Currency traders in Dubai and Kuwait said this was done to initially discourage investors anticipating an appreciation of the dinar.
"The central bank is happy," Steve Brice, a Middle East economist for the Standard Chartered Bank, said.
"The move suggests that it has squeezed out speculators from the market."
The central bank has been trying to deter bets on dinar appreciation for much of this year, cutting key interest rates in the run-up to a revaluation on May 20.
As investor piled into dinar deposits, the central bank said on May 27 it had stopped selling the certificates it used to set the one-month intervention rate.
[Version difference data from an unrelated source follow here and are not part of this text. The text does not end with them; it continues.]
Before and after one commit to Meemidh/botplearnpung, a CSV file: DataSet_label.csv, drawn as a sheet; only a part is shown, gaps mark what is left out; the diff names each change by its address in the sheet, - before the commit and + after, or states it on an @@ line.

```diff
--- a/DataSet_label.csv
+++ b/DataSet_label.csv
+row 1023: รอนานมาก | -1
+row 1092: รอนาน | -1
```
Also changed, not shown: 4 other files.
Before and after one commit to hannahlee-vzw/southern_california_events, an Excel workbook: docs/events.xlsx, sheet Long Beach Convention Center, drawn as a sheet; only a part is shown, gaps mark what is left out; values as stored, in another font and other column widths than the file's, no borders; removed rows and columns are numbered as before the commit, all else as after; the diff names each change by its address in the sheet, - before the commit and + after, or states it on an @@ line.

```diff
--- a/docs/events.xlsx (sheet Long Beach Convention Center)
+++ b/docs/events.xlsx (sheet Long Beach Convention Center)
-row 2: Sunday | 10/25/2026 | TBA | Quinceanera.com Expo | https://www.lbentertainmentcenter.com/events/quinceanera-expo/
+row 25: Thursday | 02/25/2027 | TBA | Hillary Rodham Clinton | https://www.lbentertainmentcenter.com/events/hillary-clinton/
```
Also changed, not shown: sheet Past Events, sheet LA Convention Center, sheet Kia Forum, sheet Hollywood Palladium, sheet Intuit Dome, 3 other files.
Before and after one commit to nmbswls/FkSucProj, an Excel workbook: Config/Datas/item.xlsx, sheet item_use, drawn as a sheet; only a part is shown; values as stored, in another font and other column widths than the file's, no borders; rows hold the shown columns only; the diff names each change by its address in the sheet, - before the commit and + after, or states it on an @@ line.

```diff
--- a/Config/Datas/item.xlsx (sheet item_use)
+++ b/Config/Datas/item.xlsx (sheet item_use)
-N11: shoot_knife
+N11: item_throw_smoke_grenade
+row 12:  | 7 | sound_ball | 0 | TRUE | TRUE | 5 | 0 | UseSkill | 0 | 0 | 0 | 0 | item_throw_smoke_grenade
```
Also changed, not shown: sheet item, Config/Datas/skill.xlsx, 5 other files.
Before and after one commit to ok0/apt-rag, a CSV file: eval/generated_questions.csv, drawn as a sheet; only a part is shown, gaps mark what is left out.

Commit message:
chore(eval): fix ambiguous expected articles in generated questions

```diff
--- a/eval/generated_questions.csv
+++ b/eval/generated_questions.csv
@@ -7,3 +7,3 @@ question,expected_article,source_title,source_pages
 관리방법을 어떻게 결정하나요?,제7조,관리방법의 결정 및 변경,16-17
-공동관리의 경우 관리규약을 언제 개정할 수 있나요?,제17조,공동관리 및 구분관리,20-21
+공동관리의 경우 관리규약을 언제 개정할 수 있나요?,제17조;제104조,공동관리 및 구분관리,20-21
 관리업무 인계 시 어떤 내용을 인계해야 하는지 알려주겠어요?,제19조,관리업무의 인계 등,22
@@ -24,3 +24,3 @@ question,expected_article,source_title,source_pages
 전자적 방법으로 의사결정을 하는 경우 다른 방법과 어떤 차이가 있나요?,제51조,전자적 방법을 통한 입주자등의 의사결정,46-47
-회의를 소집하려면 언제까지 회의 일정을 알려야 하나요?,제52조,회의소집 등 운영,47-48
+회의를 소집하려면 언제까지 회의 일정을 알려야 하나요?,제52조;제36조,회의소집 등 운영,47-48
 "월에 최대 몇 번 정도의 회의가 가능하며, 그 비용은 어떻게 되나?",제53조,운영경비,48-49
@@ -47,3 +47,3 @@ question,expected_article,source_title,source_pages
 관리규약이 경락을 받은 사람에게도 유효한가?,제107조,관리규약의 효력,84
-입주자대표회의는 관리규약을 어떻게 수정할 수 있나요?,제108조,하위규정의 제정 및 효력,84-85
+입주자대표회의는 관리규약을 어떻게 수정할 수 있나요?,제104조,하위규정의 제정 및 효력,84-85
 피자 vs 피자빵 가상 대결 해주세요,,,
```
The certificates are a main tool through which the central bank takes in short-term dinar deposits from Kuwaiti banks.